_RECORDED INFORMATION:_
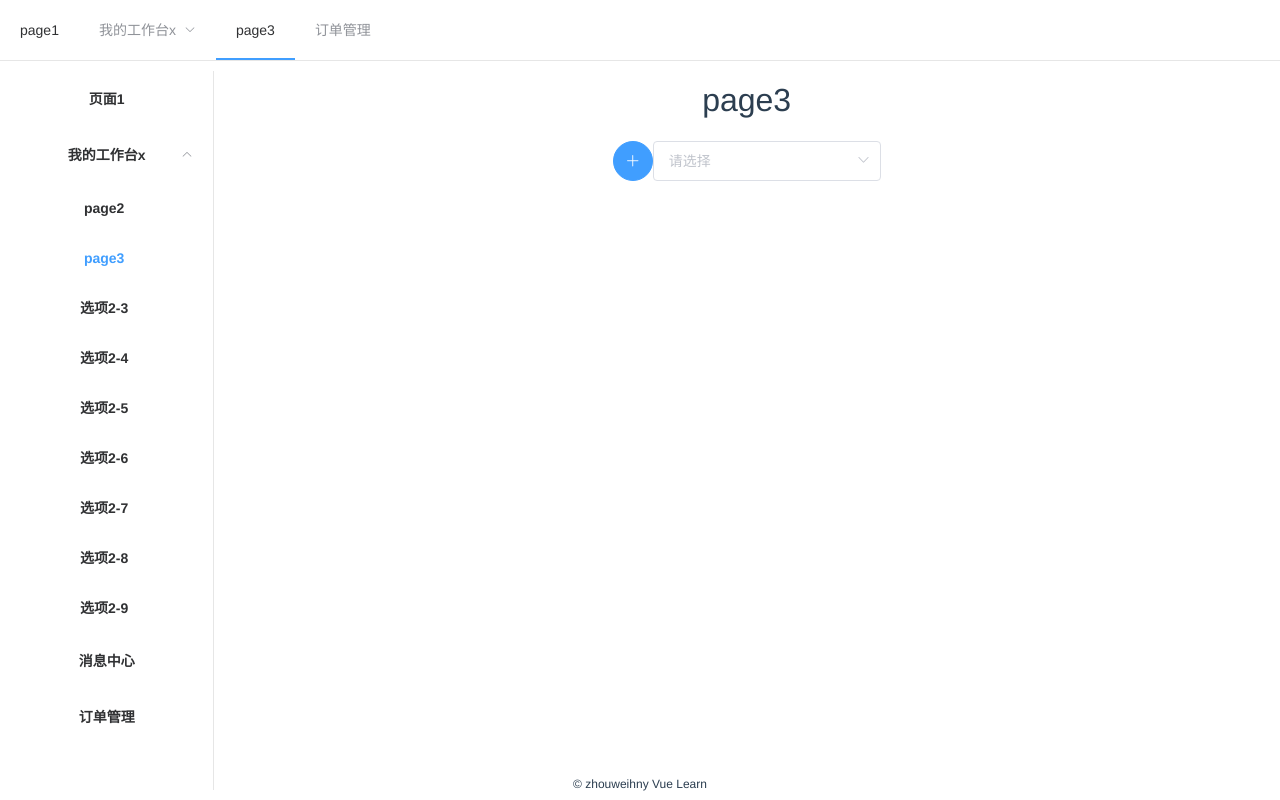
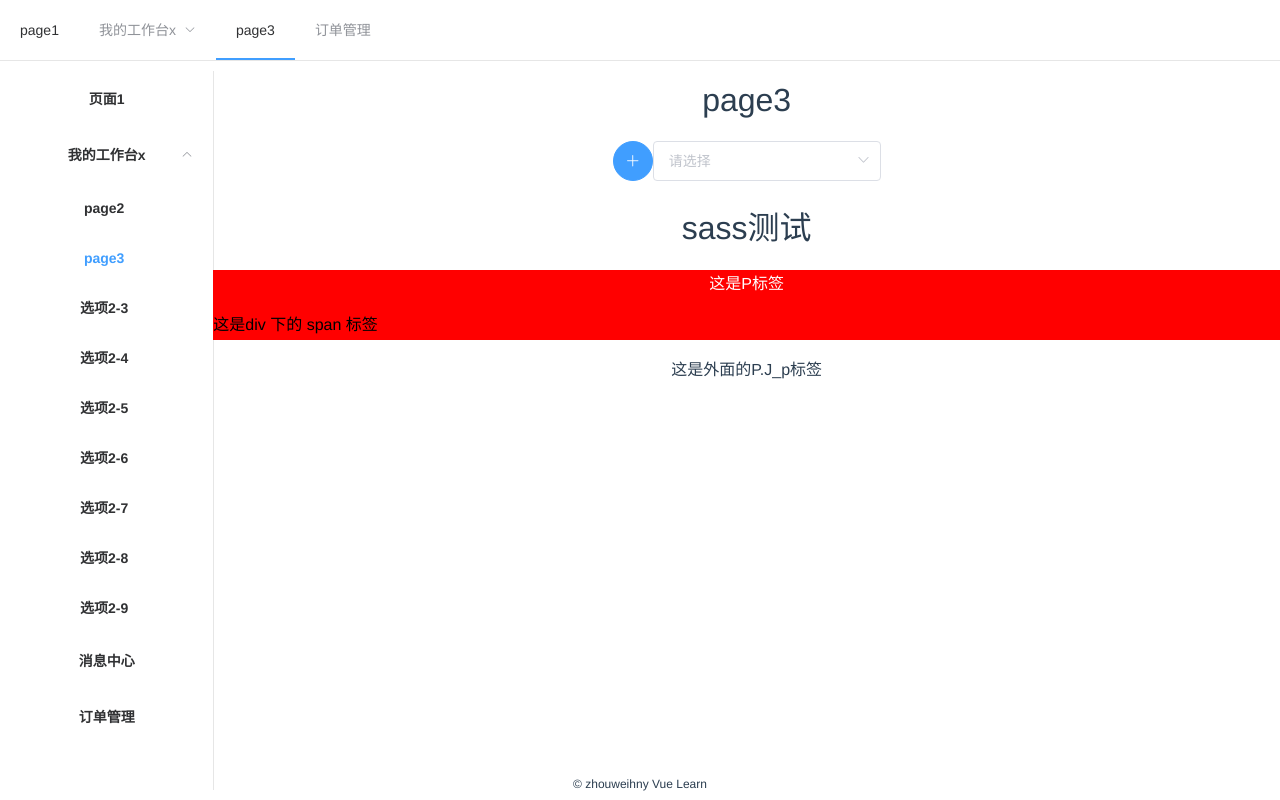
Before and after one commit to zhouweihny/elementUI-test, a Vue app: page /#/page3 in a window 1280 px wide. Built offline with nearby package versions, Linux system fonts and the light colour scheme.

Commit message:
sass 加入

```diff
--- a/package.json
+++ b/package.json
@@ -13,6 +13,7 @@
     "axios": "^0.18.0",
     "element-ui": "^2.4.9",
     "moment": "^2.22.2",
+    "node-sass": "^4.10.0",
     "qs": "^6.5.2",
     "vue": "^2.5.2",
     "vue-router": "^3.0.1",
@@ -30,7 +31,7 @@
     "babel-preset-stage-2": "^6.22.0",
     "chalk": "^2.0.1",
     "copy-webpack-plugin": "^4.0.1",
-    "css-loader": "^0.28.0",
+    "css-loader": "^0.28.11",
     "extract-text-webpack-plugin": "^3.0.0",
     "file-loader": "^1.1.4",
     "friendly-errors-webpack-plugin": "^1.6.1",
@@ -43,8 +44,10 @@
     "postcss-loader": "^2.0.8",
     "postcss-url": "^7.2.1",
     "rimraf": "^2.6.0",
+    "sass-loader": "^7.1.0",
     "semver": "^5.3.0",
     "shelljs": "^0.7.6",
+    "style-loader": "^0.23.1",
     "uglifyjs-webpack-plugin": "^1.1.1",
     "url-loader": "^0.5.8",
     "vue-loader": "^13.3.0",
--- a/src/components/page3.vue
+++ b/src/components/page3.vue
@@ -15,6 +15,17 @@
         </el-option>
       </el-select>
     </template>
+
+
+    <h1>sass测试</h1>
+    <div class="J_sass">
+      <p class="J_p">这是P标签</p>
+      <div class="J_div">
+        <span>这是div 下的 span 标签</span>
+      </div>
+    </div>
+
+    <p class="J_p">这是外面的P.J_p标签</p>
 
   </div>
 </template>
@@ -91,3 +102,23 @@ a {
   color: #42b983;
 }
 </style>
+<style lang="scss" scoped>
+.J_sass {
+  background: red;
+
+  .J_p {
+    color: #fff;
+  }
+
+  .J_div {
+    color: #000;
+
+    span {
+      display: block;
+      height: 30px;
+      line-height: 30px;
+      text-align: left;
+    }
+  }
+}
+</style>
```
Also changed, not shown: 1 other file (tests, documents, lock files or other folders).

_WHAT TO PRODUCE:_ Copy out the entries exactly as they stand, omitting the images.

_RESULT OF THIS TASK:_
Before and after one commit to zhouweihny/elementUI-test, a Vue app: page /#/page3 in a window 1280 px wide. Built offline with nearby package versions, Linux system fonts and the light colour scheme.

Commit message:
sass 加入

```diff
--- a/package.json
+++ b/package.json
@@ -13,6 +13,7 @@
     "axios": "^0.18.0",
     "element-ui": "^2.4.9",
     "moment": "^2.22.2",
+    "node-sass": "^4.10.0",
     "qs": "^6.5.2",
     "vue": "^2.5.2",
     "vue-router": "^3.0.1",
@@ -30,7 +31,7 @@
     "babel-preset-stage-2": "^6.22.0",
     "chalk": "^2.0.1",
     "copy-webpack-plugin": "^4.0.1",
-    "css-loader": "^0.28.0",
+    "css-loader": "^0.28.11",
     "extract-text-webpack-plugin": "^3.0.0",
     "file-loader": "^1.1.4",
     "friendly-errors-webpack-plugin": "^1.6.1",
@@ -43,8 +44,10 @@
     "postcss-loader": "^2.0.8",
     "postcss-url": "^7.2.1",
     "rimraf": "^2.6.0",
+    "sass-loader": "^7.1.0",
     "semver": "^5.3.0",
     "shelljs": "^0.7.6",
+    "style-loader": "^0.23.1",
     "uglifyjs-webpack-plugin": "^1.1.1",
     "url-loader": "^0.5.8",
     "vue-loader": "^13.3.0",
--- a/src/components/page3.vue
+++ b/src/components/page3.vue
@@ -15,6 +15,17 @@
         </el-option>
       </el-select>
     </template>
+
+
+    <h1>sass测试</h1>
+    <div class="J_sass">
+      <p class="J_p">这是P标签</p>
+      <div class="J_div">
+        <span>这是div 下的 span 标签</span>
+      </div>
+    </div>
+
+    <p class="J_p">这是外面的P.J_p标签</p>
 
   </div>
 </template>
@@ -91,3 +102,23 @@ a {
   color: #42b983;
 }
 </style>
+<style lang="scss" scoped>
+.J_sass {
+  background: red;
+
+  .J_p {
+    color: #fff;
+  }
+
+  .J_div {
+    color: #000;
+
+    span {
+      display: block;
+      height: 30px;
+      line-height: 30px;
+      text-align: left;
+    }
+  }
+}
+</style>
```
Also changed, not shown: 1 other file (tests, documents, lock files or other folders).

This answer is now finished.